JAY: But the point is it had no real decision-making power. It's also been--people have been saying it's very hand-picked by Karzai, so it doesn't really represent the broad spectrum of the politics.
JUNAID: Yes, because it is a media gesture, and America and NATO does not want the media to listen to their views, which can really reflect negatively on the jirga. So those people have to be invited who know what to speak and what not to speak. They have to refrain from exercising their real powers of jirga, and they have to speak a certain script or within certain scripts.
JAY: But how representative are the elders that are there? I mean, do they in fact represent most of the elders of the region or not?
JUNAID: I would say it does represent to some extent. However, almost every area is allowed to appoint a sole elder. You cannot call it an effective jirga. However, on the other hand, there are some areas which are friendly with NATO and America which are in peace, so the elders of those areas will surely come and they will be representatives in that jirga. So it is a partially representative jirga.
JAY: Stephen Grey made a report for Channel 4 talking about how the Americans are hiring militias in some of the villages around Kandahar, and some of these militias, instead of fighting the Taliban, are kind of throwing their weight around villages. They're also trying to get the villagers themselves to create their own defense committees. And in one of the scenes of his report, the villagers are saying, we don't want to fight, because you're going to leave someday and then we're going to be left at war with the Taliban. What's the mood of the people about all of this?
JUNAID: The militias are a reality. And this is how America dealt with the war in Iraq, that they, you know, created local militias. However, the militias in these villages now in Afghanistan will be much smaller than the Taliban's forces, and they will be just looking for their own benefits. And I cannot imagine how they will fight Taliban once Taliban want to fight them and, you know, take on a village.
Actually, it is a tactical move rather than a strategic move. It is tactical in the sense that the Taliban have to be cut from their supplies and their resting places, and those places are actually the small hamlets and villages around Kandahar and in the mountains. So if you want to cut them off, you cannot actually guard them through Afghan National Army, NATO, or these forces. But the best way is to arm those villages and tell them not to let Taliban [sic], and then supply something to the village, give them some grain or something, and hope for the best that they will not share the grains with Taliban.
JAY: So in this coming campaign, what side is the local population going to be on?

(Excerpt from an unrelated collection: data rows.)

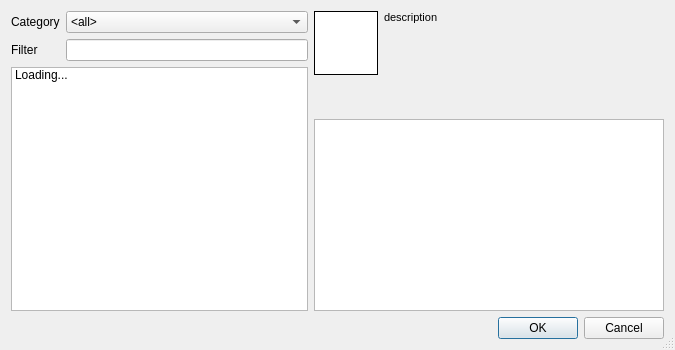
The window that starcheat/templates/ItemBrowser.ui (wizzomafizzo/starcheat) describes before a commit, drawn with Qt 5.
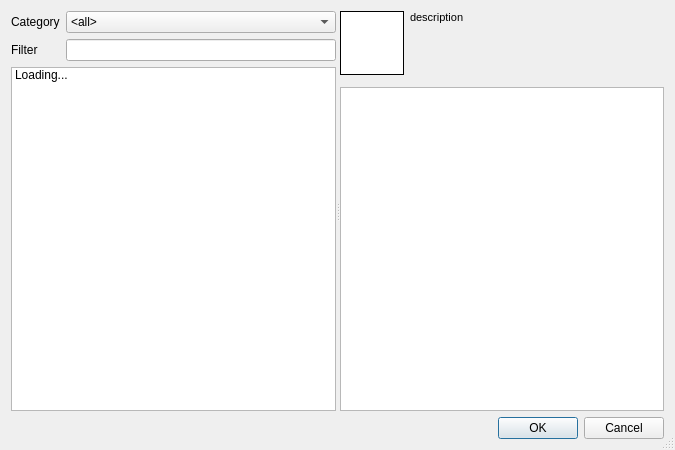
The same window after the commit.

Diff of the .ui file:
```diff
--- a/starcheat/templates/ItemBrowser.ui
+++ b/starcheat/templates/ItemBrowser.ui
@@ -7,7 +7,7 @@
     <x>0</x>
     <y>0</y>
     <width>675</width>
-    <height>350</height>
+    <height>450</height>
    </rect>
   </property>
   <property name="windowTitle">
@@ -16,8 +16,13 @@
   <property name="sizeGripEnabled">
    <bool>true</bool>
   </property>
-  <layout class="QGridLayout" name="gridLayout_3">
-   <item row="0" column="0">
+  <layout class="QVBoxLayout" name="verticalLayout">
+   <item>
+    <widget class="QSplitter" name="splitter">
+     <property name="orientation">
+      <enum>Qt::Horizontal</enum>
+     </property>
+     <widget class="QWidget" name="">
     <layout class="QGridLayout" name="gridLayout">
      <item row="0" column="1">
       <widget class="QComboBox" name="category">
@@ -83,8 +88,8 @@
       </widget>
      </item>
     </layout>
-   </item>
-   <item row="0" column="1">
+     </widget>
+     <widget class="QWidget" name="">
     <layout class="QGridLayout" name="gridLayout_2">
      <item row="0" column="0">
       <widget class="QLabel" name="item_icon">
@@ -122,6 +127,12 @@
          <verstretch>0</verstretch>
         </sizepolicy>
        </property>
+         <property name="maximumSize">
+          <size>
+           <width>16777215</width>
+           <height>150</height>
+          </size>
+         </property>
        <property name="font">
         <font>
          <pointsize>8</pointsize>
@@ -138,27 +149,8 @@
        </property>
       </widget>
      </item>
-     <item row="1" column="0">
-      <spacer name="verticalSpacer">
-       <property name="orientation">
-        <enum>Qt::Vertical</enum>
-       </property>
-       <property name="sizeHint" stdset="0">
-        <size>
-         <width>20</width>
-         <height>18</height>
-        </size>
-       </property>
-      </spacer>
-     </item>
      <item row="2" column="0" colspan="2">
       <widget class="QTableWidget" name="info">
-       <property name="minimumSize">
-        <size>
-         <width>350</width>
-         <height>0</height>
-        </size>
-       </property>
        <property name="editTriggers">
         <set>QAbstractItemView::NoEditTriggers</set>
        </property>
@@ -172,7 +164,7 @@
         <enum>QAbstractItemView::SelectRows</enum>
        </property>
        <property name="sortingEnabled">
-        <bool>true</bool>
+          <bool>false</bool>
        </property>
        <property name="wordWrap">
         <bool>false</bool>
@@ -197,8 +189,10 @@
       </widget>
      </item>
     </layout>
+     </widget>
+    </widget>
    </item>
-   <item row="1" column="0" colspan="2">
+   <item>
     <widget class="QDialogButtonBox" name="buttonBox">
      <property name="orientation">
       <enum>Qt::Horizontal</enum>
```
Left out of the diff: 9 changed lines with no effect on the pictures. Lines whose indentation alone changed are shown as unchanged.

JUNAID: Well, I cannot imagine, you know, that there will be anyone siding with NATO or US forces. But on a tactical level as well sometimes when they want their own benefits. They will take their benefits and they will, you know, side momentarily with the Americans and with the NATO. But eventually, you know, Taliban is a reality which will be there and which is there at night. So the people of Kandahar and villages do live there in day or in night, and they have to deal with it, so they cannot openly, you know, and truly come to NATO's and America's side.
The problem is this area for the last 30, 40 years is in great war, and these people are looking for some sort of stability. This stability cannot be guaranteed by Afghan National Army or NATO or America. They know this. This cannot be guaranteed by them. However, Taliban guaranteed it for a certain time, for a few years. And the people there, certainly there, between Scylla and Charybdis, is they don't know where to go. They have to be siding with one force at night and with another in the morning, I think.